Review - "Mourning Heaven" by Amy Lane
Beautiful, intense, masterfully done
Very Highly Recommended
At age ten, Peter Armbruster was brought to live with his Aunt Aileen and his cousin Michael. His mother, bless her heart, wasn’t able to provide for him and thought he’d do better there. It took him a while to blend in, especially when he was taken to church in the small town of Daisy, California. Sitting there in in the pews, he looked around and saw the stained glass and thought of the words his mother had told him about small towns and the choices he would have to make and how he chose to live his life.
Just look at those windows, he thought. This must be their favorite part of the story. The part where somebody bleeds. Nothing that had happened since that day led him to feel any different.
He did learn to fit in, to an extent, thanks to his cousin Michael. And later, Michael’s friend Bodi, the boy he would love from afar.
But then things kind of exploded and life changed, as it has a way of doing. And six years later, Michael was being shipped home from Afghanistan in a pine box, and Peter was forced to go tell Bodi. And maybe finally claim what he wanted.
How will Bodi react? Will Peter finally confess his love? And how will the town that hated them all react to the prodigal sons’ return, one in a coffin, the other with Peter?
Amy Lane, usually so gentle, took me by the throat and dragged me into this raw and angry stunner and forced me to watch and live and breathe the heady mix of grief and love and redemption. I was moved beyond words, shaken to the core, and ultimately left gentled by her sure and crafty hand.
This book is Amy Lane at her best – broken and betrayed men forced to look their pain squarely in the face, to deal with it somehow, and to confront the loss and acknowledge the new possibilities. There is no room for weakness here, because pain and loss and hurt demand more.
“You give thanks to the things that save you,” Bodi acknowledged.
Peter dominates this book. His seeming passivity and resignation to his life in Daisy gives way to a slow, deep-seated fiery anger at the lies and hurts heaped on him and those he loves. The awakening we see in him as he unfolds and reaches for his power – just remarkable.
And Bodi. Broken, shattered, tossed aside by family, friends and a heartless town, he’s been out of the picture for six long years. Or has he? And his slow climb out of the hell he’s been in – sharp, stunning, powerful.
But it’s Michael, the missing leg of the triangle, who I am most intrigued by. Why he made the decisions he did. How he died a little every day for six years, before he ended up being buried and mourned for all of his strengths and flaws and weaknesses by the two men who knew him best and loved him most. And how he was so much more – and less – than anyone ever expected. A hero with feet of clay.
Regret is the sound of the ghosts of our own making. I will live with mine until I die.
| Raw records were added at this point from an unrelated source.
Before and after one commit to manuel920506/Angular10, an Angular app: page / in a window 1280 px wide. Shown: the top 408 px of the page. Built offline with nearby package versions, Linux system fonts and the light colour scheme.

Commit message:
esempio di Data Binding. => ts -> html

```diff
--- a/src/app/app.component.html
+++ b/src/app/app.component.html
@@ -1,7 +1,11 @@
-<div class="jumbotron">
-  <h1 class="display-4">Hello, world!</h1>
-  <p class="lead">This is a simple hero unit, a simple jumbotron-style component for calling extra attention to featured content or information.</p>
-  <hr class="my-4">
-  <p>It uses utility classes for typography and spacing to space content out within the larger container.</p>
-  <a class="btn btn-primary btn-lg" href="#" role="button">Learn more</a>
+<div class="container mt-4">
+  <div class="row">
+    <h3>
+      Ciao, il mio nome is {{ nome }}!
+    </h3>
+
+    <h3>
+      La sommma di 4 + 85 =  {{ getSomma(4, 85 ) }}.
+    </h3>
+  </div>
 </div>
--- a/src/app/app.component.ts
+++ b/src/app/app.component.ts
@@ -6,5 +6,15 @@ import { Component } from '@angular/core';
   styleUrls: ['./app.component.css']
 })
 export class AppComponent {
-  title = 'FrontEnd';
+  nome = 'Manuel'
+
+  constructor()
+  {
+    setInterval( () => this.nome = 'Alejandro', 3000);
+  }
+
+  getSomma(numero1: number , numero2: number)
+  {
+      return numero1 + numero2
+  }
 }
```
There’s no regret for me in recommending this haunting book. Grief and loss by their very nature demand pain, and it’s a beautiful sadness and joy that transforms those emotions to peace and love. Amy Lane has truly outdone herself here, and I’m just glad she invited me along for the ride. It was magic.